Renzo Piano has no doubts about the essential centrality of the suburbs in urban life: “The mission of architecture in this century is to save the suburbs. If we do not succeed, the result for our children will be both an urban and a social disaster”.
The world famous architect, whose best known and most important projects deal with the redevelopment of suburbs including the Columbia University campus in Harlem, the Paris Law Courts on the borders of the northern suburbs and the new Saclay High School to the south of the capital, has in fact never made a secret of his interest in and tremendous attention paid to the care and redevelopment of suburban areas.
This mission of redevelopment, not just in terms of urban but also social planning often involves a renewal of infrastructures, roads, buildings, services, but also a path intended to create social cohesion. Redeveloping means keeping the origins of a place in mind, preserving and improving them, but without depriving them of their identity.

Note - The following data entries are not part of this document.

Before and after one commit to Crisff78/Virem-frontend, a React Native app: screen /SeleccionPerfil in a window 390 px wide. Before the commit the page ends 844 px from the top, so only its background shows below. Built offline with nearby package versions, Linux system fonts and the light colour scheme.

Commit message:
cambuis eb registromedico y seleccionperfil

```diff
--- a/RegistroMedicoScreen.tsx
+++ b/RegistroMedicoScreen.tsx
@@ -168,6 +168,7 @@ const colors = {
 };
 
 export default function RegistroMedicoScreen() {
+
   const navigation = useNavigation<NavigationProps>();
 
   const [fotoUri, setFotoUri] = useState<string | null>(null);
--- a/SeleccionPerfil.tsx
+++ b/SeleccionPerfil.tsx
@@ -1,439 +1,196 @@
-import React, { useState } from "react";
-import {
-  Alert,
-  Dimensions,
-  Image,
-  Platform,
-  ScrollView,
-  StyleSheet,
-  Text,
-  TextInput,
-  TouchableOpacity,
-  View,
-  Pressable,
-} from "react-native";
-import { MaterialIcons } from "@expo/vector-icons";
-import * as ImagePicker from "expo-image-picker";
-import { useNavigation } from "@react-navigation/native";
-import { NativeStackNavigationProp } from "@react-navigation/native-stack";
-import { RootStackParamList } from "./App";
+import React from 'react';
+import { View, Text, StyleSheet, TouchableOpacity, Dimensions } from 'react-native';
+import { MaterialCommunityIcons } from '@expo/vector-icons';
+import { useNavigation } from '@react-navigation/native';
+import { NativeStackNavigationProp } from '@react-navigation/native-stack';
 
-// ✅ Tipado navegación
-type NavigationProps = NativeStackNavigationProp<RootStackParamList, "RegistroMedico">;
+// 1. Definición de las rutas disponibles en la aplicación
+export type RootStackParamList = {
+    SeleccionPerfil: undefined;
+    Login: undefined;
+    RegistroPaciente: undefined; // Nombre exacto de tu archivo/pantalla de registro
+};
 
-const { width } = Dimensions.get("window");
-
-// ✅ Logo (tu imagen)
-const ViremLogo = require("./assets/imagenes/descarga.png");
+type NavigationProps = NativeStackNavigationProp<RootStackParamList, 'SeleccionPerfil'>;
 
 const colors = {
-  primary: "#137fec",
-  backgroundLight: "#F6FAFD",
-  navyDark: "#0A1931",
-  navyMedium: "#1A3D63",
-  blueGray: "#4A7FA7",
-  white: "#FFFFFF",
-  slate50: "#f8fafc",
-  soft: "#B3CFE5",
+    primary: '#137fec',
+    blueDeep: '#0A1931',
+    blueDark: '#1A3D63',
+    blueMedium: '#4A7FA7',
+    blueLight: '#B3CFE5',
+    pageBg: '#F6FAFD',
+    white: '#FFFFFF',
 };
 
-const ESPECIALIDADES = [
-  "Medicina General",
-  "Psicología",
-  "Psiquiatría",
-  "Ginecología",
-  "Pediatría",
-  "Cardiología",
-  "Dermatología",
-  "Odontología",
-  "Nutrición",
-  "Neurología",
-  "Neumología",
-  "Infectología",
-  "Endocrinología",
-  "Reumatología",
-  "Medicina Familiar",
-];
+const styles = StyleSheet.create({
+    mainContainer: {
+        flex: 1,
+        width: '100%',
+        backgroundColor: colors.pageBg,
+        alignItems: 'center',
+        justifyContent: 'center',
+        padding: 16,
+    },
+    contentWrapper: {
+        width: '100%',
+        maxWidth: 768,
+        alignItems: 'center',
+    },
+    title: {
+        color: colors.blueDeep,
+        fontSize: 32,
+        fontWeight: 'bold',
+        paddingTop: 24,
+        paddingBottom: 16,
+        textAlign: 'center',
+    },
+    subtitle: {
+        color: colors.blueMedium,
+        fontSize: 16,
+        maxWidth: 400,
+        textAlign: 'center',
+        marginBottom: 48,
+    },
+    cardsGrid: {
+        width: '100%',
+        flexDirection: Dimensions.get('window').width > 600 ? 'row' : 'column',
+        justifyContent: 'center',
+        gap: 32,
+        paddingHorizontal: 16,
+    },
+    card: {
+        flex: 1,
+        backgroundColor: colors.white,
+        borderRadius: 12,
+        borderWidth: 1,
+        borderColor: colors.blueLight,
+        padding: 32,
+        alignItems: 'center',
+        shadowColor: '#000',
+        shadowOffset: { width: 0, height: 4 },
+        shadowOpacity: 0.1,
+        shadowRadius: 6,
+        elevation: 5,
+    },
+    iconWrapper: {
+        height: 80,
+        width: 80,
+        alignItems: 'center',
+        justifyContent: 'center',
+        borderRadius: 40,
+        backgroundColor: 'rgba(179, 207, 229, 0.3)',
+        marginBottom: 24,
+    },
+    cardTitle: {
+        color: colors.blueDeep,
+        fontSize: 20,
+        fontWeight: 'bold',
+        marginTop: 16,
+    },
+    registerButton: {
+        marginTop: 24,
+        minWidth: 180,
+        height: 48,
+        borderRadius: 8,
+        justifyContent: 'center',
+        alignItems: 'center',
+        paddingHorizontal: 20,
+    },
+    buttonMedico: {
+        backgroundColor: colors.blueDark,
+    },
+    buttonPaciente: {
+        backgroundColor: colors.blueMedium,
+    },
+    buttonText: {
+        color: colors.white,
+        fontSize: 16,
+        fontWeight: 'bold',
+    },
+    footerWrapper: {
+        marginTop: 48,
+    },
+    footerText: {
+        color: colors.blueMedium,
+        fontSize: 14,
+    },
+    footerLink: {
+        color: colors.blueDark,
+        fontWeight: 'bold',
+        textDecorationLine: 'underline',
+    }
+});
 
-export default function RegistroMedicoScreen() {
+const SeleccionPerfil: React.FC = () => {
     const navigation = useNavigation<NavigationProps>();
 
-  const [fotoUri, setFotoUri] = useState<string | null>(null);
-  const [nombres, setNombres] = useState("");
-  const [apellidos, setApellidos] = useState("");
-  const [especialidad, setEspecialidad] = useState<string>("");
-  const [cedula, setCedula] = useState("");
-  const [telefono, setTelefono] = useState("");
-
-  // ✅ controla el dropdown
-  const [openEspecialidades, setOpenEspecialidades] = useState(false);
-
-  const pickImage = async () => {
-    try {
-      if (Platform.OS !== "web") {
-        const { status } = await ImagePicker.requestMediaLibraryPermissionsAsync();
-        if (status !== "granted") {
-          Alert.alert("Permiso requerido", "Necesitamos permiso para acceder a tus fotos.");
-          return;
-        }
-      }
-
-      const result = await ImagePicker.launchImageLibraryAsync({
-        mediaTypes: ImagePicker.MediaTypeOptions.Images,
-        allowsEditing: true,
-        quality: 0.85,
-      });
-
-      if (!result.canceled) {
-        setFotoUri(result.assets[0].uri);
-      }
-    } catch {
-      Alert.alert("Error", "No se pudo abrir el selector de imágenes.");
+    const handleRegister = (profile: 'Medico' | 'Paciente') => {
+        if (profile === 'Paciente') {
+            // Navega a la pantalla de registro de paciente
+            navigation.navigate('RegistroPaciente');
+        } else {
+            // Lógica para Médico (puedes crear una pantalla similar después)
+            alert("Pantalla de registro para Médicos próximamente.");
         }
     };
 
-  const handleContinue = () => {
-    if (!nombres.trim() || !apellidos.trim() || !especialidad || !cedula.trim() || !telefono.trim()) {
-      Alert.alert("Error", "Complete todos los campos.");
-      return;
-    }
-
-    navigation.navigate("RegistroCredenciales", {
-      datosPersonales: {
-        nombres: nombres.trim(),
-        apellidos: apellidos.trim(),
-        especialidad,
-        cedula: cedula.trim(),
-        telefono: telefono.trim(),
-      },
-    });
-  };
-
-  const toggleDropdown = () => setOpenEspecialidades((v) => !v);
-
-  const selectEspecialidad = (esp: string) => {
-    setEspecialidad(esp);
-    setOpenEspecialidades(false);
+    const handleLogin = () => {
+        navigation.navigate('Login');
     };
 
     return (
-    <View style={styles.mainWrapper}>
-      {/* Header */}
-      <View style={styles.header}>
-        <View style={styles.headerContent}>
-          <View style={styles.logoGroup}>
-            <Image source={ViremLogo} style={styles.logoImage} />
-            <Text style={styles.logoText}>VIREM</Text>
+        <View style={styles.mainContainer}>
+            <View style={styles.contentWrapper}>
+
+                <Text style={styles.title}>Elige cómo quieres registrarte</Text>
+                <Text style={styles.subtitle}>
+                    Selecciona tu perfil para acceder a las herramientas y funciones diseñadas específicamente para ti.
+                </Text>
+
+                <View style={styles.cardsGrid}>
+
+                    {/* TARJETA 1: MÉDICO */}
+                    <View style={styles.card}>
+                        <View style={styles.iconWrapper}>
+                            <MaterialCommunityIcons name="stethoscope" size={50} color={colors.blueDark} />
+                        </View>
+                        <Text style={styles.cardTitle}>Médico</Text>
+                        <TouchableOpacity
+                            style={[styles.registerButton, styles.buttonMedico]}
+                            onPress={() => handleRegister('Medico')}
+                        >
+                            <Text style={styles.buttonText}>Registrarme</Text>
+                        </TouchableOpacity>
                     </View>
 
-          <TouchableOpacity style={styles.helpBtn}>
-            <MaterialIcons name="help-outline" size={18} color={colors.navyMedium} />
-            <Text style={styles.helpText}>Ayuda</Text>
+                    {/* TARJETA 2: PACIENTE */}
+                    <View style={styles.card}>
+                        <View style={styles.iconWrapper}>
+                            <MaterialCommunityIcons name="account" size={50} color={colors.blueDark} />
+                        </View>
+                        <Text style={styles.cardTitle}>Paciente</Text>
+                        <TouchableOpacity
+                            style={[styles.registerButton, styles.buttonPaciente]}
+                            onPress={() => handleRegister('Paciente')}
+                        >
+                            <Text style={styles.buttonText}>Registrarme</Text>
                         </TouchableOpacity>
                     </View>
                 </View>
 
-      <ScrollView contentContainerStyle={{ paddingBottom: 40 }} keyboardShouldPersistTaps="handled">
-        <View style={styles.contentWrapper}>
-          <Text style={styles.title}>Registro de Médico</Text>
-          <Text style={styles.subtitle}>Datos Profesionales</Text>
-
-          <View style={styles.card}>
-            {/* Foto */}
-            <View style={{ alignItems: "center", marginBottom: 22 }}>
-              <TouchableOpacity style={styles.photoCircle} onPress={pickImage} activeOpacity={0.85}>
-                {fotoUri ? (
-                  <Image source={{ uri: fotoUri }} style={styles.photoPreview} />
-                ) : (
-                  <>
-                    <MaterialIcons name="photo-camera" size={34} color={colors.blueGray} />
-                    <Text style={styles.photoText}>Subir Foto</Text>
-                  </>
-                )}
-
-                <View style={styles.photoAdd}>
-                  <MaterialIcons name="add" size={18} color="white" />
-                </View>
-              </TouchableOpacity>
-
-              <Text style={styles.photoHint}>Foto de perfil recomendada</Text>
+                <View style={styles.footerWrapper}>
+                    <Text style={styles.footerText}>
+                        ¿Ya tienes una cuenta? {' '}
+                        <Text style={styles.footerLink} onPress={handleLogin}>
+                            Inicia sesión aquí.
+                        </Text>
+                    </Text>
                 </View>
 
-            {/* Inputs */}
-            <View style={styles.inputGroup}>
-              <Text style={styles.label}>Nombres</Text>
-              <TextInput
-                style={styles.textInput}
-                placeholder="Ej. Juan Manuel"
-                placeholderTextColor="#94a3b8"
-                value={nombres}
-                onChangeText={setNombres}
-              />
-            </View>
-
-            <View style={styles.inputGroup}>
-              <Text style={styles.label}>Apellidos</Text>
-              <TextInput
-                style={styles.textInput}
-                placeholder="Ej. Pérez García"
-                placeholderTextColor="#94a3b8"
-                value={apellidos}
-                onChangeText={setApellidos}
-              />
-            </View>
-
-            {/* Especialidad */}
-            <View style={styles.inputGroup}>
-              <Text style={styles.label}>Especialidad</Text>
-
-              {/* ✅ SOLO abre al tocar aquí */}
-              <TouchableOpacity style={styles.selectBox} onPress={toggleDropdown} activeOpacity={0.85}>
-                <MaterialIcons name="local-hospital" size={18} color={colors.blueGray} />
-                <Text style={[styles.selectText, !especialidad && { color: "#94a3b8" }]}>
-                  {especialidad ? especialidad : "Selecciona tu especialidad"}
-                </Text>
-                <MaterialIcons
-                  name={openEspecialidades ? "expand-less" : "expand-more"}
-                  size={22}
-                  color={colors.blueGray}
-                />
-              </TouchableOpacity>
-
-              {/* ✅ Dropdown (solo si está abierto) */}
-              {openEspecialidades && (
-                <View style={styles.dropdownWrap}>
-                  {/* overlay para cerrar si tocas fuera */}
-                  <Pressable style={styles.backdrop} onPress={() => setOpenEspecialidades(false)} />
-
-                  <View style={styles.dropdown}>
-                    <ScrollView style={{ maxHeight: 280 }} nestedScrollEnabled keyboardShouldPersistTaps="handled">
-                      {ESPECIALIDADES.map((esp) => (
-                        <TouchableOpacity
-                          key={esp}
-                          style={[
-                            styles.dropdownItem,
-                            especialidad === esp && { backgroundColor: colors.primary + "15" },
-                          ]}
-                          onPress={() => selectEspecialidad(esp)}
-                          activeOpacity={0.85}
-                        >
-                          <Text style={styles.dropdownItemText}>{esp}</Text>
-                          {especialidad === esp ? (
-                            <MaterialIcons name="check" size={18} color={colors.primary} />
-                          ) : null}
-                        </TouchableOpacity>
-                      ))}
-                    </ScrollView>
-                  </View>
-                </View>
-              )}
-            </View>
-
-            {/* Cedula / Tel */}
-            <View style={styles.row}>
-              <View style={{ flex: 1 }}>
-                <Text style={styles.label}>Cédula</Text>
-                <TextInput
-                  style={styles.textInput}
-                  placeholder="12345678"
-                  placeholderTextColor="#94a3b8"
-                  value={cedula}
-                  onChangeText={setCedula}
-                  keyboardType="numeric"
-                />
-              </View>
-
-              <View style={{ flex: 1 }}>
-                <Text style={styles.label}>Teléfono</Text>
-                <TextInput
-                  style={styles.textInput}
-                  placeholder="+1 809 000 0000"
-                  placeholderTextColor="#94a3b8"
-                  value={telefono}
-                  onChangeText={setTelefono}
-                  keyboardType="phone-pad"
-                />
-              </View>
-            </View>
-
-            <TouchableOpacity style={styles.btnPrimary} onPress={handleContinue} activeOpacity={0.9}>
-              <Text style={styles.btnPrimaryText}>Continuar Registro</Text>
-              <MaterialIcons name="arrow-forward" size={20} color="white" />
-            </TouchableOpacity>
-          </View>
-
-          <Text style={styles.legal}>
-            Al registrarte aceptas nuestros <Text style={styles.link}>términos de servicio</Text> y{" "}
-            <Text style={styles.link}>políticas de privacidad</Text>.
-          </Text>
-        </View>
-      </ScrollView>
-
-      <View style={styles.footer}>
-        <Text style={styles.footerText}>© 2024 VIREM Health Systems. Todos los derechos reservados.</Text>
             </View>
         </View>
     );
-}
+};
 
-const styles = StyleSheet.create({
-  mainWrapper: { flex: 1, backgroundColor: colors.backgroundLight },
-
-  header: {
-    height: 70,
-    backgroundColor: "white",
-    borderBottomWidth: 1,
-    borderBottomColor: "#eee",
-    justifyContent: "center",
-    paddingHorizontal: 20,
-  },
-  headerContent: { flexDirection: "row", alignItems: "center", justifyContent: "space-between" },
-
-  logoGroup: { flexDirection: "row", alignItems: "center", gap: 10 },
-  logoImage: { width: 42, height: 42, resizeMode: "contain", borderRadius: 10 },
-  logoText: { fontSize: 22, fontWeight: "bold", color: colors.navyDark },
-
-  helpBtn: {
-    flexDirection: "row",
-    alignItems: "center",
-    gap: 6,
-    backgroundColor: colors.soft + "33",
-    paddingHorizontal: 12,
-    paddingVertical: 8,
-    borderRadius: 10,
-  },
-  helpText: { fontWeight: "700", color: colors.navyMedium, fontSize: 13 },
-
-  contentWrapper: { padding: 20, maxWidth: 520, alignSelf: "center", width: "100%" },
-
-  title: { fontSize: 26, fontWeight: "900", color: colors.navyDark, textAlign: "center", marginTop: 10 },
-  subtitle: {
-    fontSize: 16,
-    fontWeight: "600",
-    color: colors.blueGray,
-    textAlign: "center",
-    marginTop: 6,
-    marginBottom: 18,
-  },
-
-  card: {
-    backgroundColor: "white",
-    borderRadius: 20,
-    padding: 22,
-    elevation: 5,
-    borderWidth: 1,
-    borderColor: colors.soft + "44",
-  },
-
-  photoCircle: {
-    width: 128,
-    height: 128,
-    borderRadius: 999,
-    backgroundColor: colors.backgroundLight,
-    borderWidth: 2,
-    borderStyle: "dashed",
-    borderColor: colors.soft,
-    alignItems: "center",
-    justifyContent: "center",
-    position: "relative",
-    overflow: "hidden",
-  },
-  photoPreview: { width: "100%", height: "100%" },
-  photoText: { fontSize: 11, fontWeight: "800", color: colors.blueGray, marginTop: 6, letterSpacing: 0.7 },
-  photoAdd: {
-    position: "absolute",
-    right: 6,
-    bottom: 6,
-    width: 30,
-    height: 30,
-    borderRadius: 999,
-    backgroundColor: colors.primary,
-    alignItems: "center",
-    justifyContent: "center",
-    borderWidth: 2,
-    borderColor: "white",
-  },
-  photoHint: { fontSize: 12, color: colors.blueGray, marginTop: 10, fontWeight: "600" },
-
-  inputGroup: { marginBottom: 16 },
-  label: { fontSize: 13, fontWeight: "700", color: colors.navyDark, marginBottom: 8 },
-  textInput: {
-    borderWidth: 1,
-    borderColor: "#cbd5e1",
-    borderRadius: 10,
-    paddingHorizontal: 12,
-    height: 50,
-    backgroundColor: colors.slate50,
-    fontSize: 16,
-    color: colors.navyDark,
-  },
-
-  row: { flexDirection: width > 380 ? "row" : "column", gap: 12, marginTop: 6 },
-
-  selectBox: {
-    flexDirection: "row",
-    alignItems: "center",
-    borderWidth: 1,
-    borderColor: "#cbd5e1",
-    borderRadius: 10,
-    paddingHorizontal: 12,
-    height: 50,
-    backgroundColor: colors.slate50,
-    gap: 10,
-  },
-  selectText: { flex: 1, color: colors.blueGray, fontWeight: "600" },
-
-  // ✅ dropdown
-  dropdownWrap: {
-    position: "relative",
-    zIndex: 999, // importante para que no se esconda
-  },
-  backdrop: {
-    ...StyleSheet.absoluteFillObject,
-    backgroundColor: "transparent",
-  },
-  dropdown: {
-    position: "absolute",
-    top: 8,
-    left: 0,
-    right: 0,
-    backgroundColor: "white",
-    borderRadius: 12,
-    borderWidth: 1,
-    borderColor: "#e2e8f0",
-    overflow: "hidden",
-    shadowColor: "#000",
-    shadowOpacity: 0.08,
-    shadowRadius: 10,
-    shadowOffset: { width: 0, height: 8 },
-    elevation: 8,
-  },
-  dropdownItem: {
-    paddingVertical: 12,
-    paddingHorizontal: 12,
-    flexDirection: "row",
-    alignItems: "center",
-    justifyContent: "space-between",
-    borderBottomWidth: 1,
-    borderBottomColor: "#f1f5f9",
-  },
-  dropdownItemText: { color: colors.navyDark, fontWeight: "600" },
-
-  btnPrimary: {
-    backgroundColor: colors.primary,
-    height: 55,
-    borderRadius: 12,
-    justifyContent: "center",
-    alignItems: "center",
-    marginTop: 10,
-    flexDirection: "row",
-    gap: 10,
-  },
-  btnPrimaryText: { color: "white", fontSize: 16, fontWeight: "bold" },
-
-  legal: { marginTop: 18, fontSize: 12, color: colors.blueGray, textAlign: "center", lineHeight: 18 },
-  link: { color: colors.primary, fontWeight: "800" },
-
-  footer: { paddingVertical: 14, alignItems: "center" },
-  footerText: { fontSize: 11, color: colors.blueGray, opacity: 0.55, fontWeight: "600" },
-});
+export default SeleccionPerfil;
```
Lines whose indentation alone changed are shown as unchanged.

"The identity of a project is not a question of whose signature it bears but of genius loci" states Mario Cucinella. “Each project must be contextualized and integrated and it must work and become an integral part of everyday life. The identity of a project must be linked to the building's ability to respond to a place and a precise requirement thus making each project different from every other one”